Task brief:
Copy each record exactly as it reads, leaving out any pictures it holds.

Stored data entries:
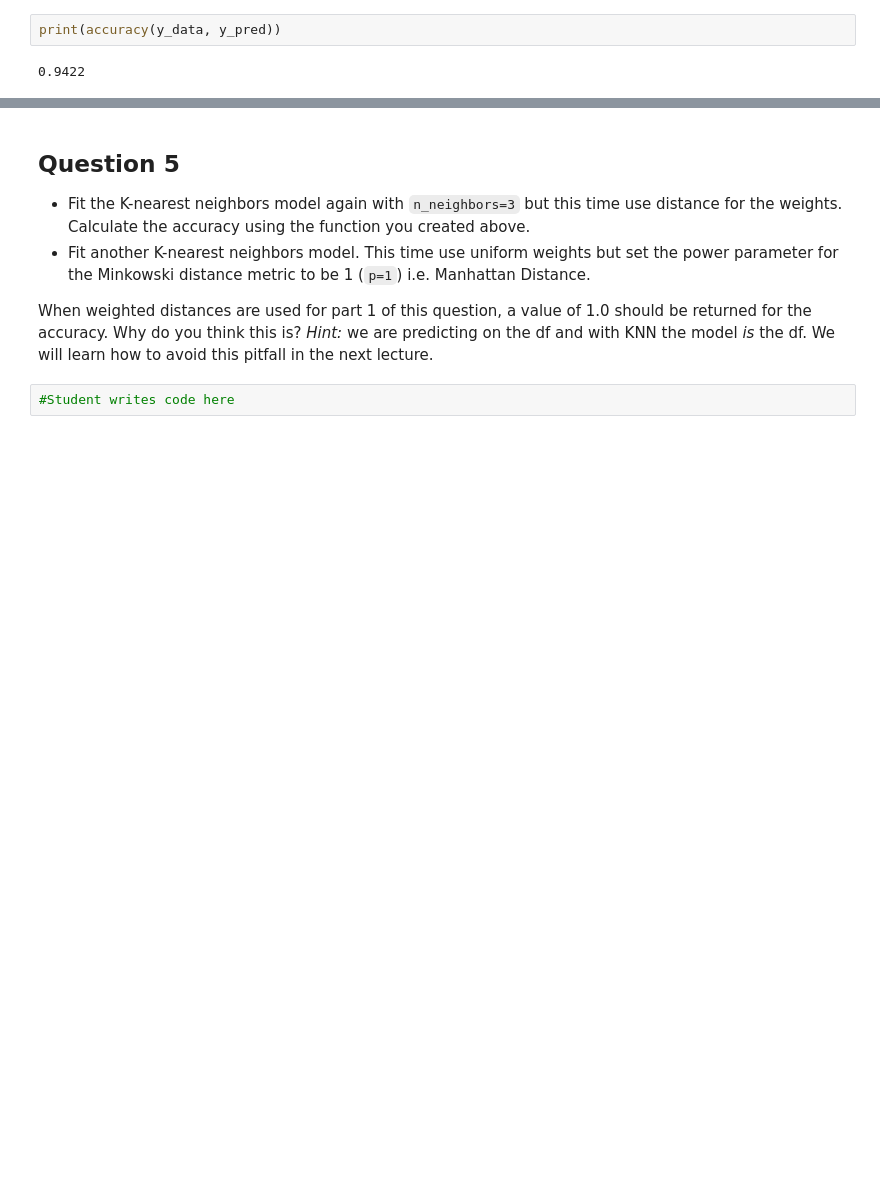
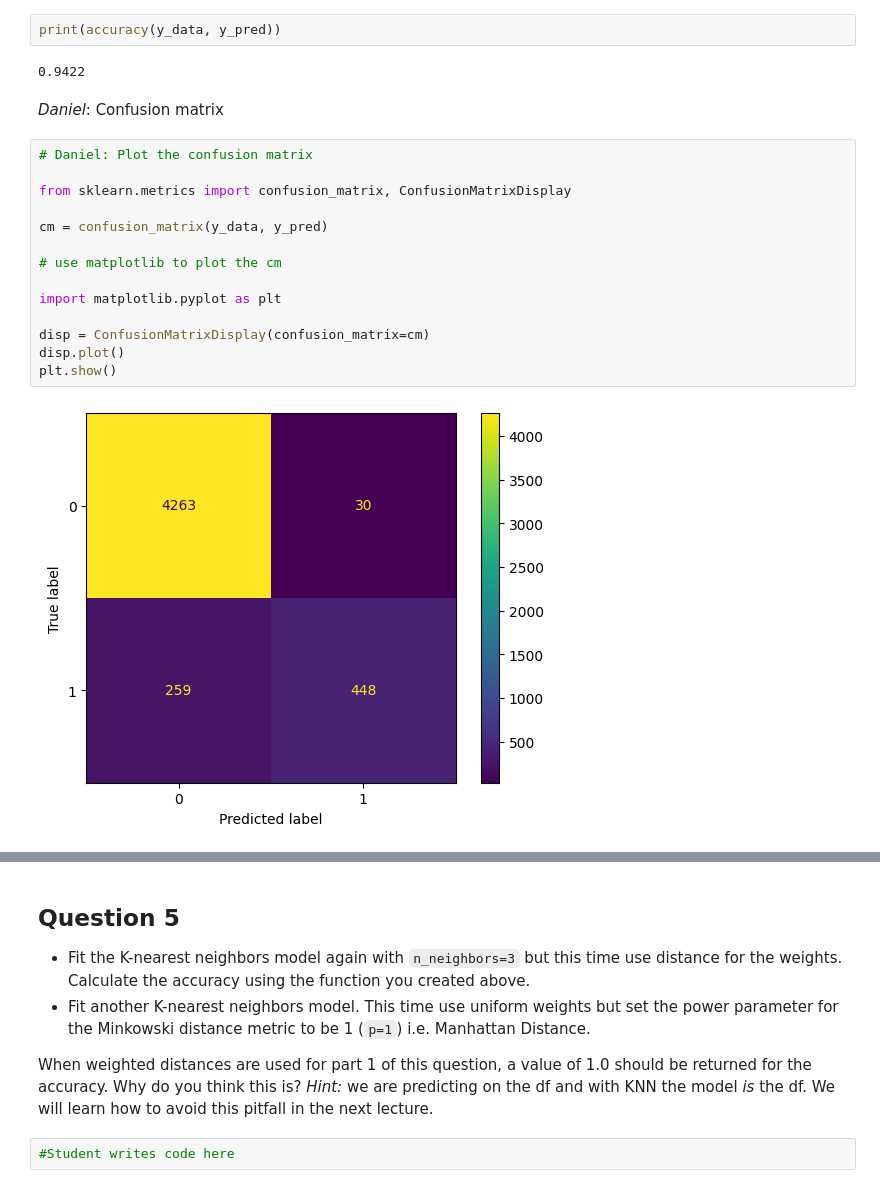
Before and after one commit to dattali18/machine_learning_msc_course, a Jupyter notebook: week2/notebook/week2_knn_hw.ipynb, the cells around one changed output, grey strips where cells are left out. Cells and saved outputs as stored; diff of their text form; blank space fills up the shorter version.

Commit message:
added confusion matrix + scores

```diff
--- a/week2/notebook/week2_knn_hw.ipynb
+++ b/week2/notebook/week2_knn_hw.ipynb
@@ -263,3 +263,21 @@ def accuracy(real, predict):
 print(accuracy(y_data, y_pred))
 # %% [output]
 0.9422
+# %% [markdown]
+*Daniel*: Confusion matrix
+# %%
+# Daniel: Plot the confusion matrix
+
+from sklearn.metrics import confusion_matrix, ConfusionMatrixDisplay
+
+cm = confusion_matrix(y_data, y_pred)
+
+# use matplotlib to plot the cm
+
+import matplotlib.pyplot as plt
+
+disp = ConfusionMatrixDisplay(confusion_matrix=cm)
+disp.plot()
+plt.show()
+# %% [output]
+[figure, added]
```
Also changed, not shown: parts of 1 cell of this notebook.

Exercise solution:
Before and after one commit to dattali18/machine_learning_msc_course, a Jupyter notebook: week2/notebook/week2_knn_hw.ipynb, the cells around one changed output, grey strips where cells are left out. Cells and saved outputs as stored; diff of their text form; blank space fills up the shorter version.

Commit message:
added confusion matrix + scores

```diff
--- a/week2/notebook/week2_knn_hw.ipynb
+++ b/week2/notebook/week2_knn_hw.ipynb
@@ -263,3 +263,21 @@ def accuracy(real, predict):
 print(accuracy(y_data, y_pred))
 # %% [output]
 0.9422
+# %% [markdown]
+*Daniel*: Confusion matrix
+# %%
+# Daniel: Plot the confusion matrix
+
+from sklearn.metrics import confusion_matrix, ConfusionMatrixDisplay
+
+cm = confusion_matrix(y_data, y_pred)
+
+# use matplotlib to plot the cm
+
+import matplotlib.pyplot as plt
+
+disp = ConfusionMatrixDisplay(confusion_matrix=cm)
+disp.plot()
+plt.show()
+# %% [output]
+[figure, added]
```
Also changed, not shown: parts of 1 cell of this notebook.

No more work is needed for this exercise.